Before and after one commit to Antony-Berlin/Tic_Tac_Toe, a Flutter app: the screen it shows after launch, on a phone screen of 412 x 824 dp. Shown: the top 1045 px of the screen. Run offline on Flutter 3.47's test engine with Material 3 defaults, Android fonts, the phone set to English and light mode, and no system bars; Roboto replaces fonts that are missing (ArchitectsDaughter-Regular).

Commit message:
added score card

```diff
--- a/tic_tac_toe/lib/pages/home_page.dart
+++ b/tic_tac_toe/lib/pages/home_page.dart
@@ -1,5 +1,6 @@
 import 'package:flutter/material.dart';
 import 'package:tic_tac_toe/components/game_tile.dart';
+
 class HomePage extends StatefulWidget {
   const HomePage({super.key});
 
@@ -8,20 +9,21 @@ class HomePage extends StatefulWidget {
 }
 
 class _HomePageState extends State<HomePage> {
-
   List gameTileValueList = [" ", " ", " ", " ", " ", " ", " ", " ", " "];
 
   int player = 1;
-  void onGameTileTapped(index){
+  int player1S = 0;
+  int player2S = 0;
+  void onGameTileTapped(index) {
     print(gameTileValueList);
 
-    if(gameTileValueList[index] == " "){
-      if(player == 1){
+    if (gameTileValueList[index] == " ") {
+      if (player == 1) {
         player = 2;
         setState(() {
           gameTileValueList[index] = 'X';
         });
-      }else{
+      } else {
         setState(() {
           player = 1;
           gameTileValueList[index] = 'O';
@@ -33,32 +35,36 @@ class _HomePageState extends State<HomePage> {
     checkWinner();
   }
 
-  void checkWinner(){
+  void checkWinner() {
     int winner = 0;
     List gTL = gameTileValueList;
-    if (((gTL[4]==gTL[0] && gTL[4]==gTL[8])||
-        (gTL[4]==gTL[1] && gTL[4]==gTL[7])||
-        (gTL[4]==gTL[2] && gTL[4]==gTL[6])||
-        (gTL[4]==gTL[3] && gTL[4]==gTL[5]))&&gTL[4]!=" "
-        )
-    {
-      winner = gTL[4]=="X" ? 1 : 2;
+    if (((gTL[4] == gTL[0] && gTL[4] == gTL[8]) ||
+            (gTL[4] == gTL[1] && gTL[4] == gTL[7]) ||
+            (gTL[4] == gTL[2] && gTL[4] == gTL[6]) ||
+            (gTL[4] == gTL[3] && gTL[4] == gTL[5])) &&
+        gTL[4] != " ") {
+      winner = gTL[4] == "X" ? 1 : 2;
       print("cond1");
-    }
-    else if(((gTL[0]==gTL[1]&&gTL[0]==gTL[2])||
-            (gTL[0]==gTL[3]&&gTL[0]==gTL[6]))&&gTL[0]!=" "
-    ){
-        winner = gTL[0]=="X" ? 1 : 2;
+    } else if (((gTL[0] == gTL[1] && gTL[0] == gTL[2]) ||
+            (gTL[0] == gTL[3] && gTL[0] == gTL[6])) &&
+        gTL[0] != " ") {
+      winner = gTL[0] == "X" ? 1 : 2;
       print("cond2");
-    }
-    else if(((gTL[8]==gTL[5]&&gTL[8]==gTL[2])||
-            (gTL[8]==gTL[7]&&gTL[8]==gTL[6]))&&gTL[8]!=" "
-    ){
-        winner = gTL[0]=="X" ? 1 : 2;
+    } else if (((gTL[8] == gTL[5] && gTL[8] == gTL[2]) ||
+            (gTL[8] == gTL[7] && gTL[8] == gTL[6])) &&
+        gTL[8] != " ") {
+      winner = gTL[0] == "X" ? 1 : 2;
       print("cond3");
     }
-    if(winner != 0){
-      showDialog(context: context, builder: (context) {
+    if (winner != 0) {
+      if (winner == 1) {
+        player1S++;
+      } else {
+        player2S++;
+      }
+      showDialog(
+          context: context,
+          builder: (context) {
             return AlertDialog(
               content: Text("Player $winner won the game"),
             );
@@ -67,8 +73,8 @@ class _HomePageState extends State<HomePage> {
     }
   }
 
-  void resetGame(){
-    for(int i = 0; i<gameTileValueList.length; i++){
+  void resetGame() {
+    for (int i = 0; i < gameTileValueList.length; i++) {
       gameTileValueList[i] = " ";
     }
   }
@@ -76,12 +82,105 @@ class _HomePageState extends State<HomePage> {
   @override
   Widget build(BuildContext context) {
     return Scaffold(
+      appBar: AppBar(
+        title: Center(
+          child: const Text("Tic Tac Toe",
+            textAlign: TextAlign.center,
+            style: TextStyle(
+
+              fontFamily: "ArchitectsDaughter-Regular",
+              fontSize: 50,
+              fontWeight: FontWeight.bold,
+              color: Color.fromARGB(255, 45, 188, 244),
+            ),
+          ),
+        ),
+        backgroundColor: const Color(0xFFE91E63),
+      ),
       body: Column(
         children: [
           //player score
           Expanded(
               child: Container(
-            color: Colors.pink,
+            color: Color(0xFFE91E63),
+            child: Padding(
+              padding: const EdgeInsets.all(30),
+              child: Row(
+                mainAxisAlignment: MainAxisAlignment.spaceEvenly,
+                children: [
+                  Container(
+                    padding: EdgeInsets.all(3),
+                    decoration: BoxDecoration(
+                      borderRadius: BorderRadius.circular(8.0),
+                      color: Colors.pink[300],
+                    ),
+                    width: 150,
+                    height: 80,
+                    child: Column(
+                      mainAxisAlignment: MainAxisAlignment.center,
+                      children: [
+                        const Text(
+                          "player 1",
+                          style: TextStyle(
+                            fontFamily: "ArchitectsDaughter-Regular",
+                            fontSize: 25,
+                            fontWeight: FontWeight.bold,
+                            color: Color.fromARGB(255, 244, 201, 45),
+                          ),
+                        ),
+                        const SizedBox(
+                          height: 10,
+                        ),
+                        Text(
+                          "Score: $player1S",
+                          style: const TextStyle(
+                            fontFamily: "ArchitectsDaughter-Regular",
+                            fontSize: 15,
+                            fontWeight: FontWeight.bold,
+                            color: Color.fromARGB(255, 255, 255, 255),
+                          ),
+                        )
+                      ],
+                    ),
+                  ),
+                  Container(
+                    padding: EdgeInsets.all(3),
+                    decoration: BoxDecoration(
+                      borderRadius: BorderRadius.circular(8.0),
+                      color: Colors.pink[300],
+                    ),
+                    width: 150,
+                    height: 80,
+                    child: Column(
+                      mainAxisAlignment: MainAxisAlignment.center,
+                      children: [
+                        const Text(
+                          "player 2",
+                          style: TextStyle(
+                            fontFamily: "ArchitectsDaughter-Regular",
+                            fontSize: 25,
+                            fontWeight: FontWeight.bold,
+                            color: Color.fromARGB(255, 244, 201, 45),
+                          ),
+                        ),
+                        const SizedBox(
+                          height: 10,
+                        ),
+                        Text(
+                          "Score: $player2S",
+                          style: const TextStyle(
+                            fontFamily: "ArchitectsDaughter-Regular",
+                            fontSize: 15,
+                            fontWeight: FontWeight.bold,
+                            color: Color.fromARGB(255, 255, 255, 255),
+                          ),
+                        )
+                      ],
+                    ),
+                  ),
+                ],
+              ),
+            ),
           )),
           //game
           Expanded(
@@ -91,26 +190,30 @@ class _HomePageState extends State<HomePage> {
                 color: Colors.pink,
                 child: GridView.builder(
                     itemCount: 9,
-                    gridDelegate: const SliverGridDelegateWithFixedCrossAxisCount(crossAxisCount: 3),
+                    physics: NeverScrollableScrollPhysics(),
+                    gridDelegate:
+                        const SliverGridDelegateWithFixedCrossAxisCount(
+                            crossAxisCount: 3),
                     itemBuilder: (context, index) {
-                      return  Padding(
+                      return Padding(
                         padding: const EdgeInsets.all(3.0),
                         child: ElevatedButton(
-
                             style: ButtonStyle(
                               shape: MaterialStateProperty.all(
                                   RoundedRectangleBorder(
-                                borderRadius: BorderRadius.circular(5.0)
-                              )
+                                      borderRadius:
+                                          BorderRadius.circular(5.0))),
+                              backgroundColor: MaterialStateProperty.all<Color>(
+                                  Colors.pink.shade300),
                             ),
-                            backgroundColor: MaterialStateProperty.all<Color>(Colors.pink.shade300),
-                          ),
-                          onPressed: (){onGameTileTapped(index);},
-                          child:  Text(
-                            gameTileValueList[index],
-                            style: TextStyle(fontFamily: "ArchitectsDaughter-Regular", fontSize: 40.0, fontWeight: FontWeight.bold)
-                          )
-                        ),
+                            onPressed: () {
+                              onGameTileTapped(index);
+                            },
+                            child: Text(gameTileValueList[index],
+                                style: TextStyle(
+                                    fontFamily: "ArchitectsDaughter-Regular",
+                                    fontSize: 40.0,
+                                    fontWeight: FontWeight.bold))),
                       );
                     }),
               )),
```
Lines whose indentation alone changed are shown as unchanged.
—————
Work instructions
Every line above with the string "gameTileValueList" in it needs to be copied.

Exercise solution
   List gameTileValueList = [" ", " ", " ", " ", " ", " ", " ", " ", " "];
     print(gameTileValueList);
-    if(gameTileValueList[index] == " "){
+    if (gameTileValueList[index] == " ") {
           gameTileValueList[index] = 'X';
           gameTileValueList[index] = 'O';
     List gTL = gameTileValueList;
-    for(int i = 0; i<gameTileValueList.length; i++){
+    for (int i = 0; i < gameTileValueList.length; i++) {
       gameTileValueList[i] = " ";
-                            gameTileValueList[index],
+                            child: Text(gameTileValueList[index],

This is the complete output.